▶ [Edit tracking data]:
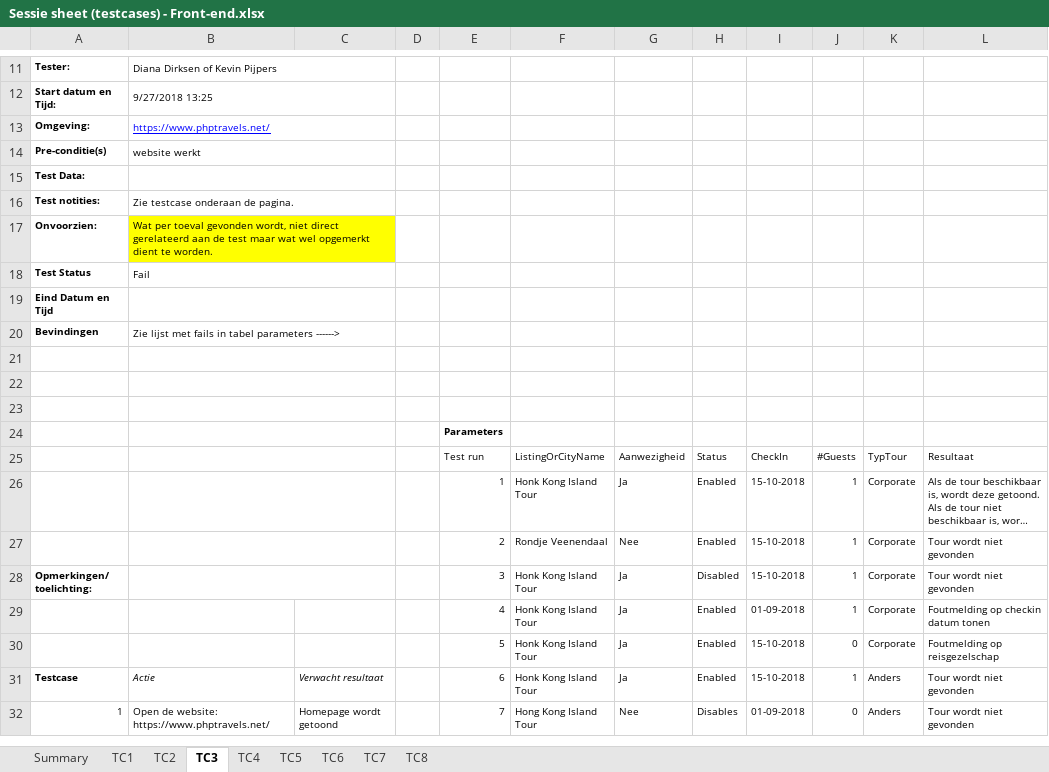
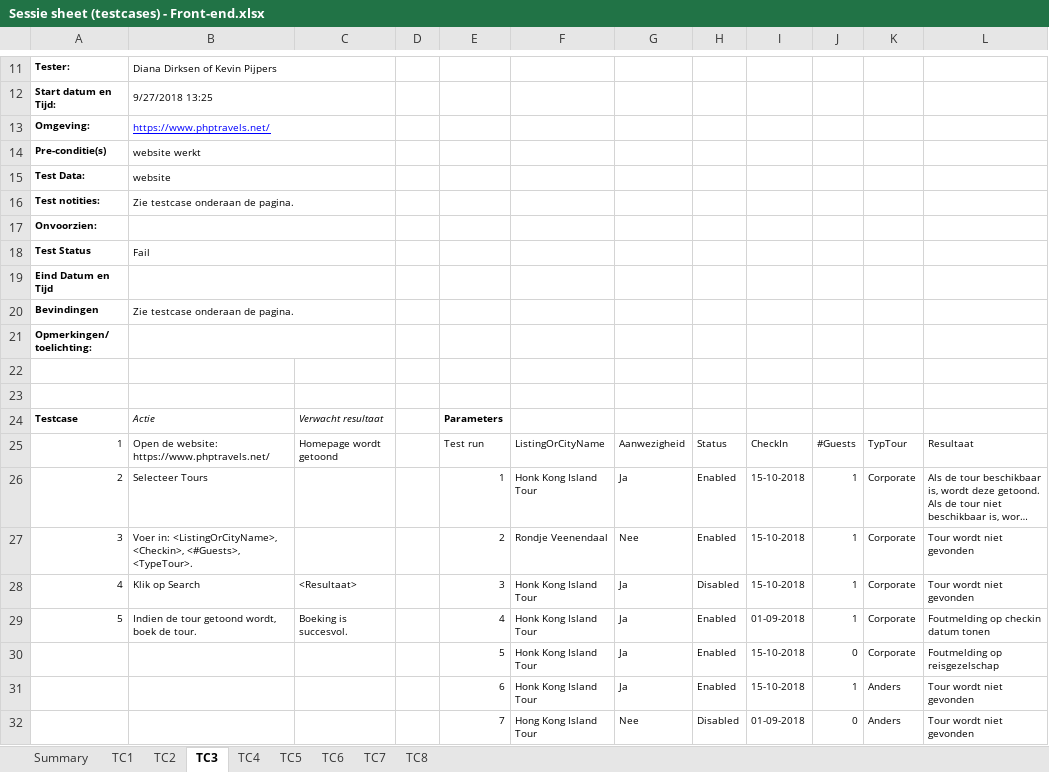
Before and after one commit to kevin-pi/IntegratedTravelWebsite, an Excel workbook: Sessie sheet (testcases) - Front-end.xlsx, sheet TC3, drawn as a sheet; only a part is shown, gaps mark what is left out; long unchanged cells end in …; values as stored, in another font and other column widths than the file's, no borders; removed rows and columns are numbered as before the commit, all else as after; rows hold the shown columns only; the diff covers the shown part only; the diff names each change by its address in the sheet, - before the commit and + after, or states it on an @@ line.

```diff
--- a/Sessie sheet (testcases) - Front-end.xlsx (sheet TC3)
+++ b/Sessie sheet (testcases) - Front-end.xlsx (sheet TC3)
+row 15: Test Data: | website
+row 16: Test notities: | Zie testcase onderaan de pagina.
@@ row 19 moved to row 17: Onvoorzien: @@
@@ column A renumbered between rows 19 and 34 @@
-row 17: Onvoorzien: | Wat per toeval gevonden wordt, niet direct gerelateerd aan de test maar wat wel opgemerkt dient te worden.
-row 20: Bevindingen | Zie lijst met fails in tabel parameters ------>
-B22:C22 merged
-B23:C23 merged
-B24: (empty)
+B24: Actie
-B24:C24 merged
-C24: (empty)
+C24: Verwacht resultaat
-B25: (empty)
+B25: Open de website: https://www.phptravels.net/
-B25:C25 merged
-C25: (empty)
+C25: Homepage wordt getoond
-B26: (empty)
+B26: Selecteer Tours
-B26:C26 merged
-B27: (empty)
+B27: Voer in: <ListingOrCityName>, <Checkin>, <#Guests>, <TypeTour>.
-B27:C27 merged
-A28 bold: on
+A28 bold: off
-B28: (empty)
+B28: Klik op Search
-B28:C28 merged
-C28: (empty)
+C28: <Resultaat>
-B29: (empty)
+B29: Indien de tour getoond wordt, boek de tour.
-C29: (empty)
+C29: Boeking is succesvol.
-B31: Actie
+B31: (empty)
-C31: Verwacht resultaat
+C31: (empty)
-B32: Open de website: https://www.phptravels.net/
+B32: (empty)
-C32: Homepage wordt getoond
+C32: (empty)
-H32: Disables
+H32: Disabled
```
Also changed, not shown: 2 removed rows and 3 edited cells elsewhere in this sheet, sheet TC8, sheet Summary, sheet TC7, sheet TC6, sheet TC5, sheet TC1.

▶ [What the task requires]: Go through the entries above, and wherever a line holds the word "shown", copy that line.

▶ [Response to the exercise]:
Before and after one commit to kevin-pi/IntegratedTravelWebsite, an Excel workbook: Sessie sheet (testcases) - Front-end.xlsx, sheet TC3, drawn as a sheet; only a part is shown, gaps mark what is left out; long unchanged cells end in …; values as stored, in another font and other column widths than the file's, no borders; removed rows and columns are numbered as before the commit, all else as after; rows hold the shown columns only; the diff covers the shown part only; the diff names each change by its address in the sheet, - before the commit and + after, or states it on an @@ line.
Also changed, not shown: 2 removed rows and 3 edited cells elsewhere in this sheet, sheet TC8, sheet Summary, sheet TC7, sheet TC6, sheet TC5, sheet TC1.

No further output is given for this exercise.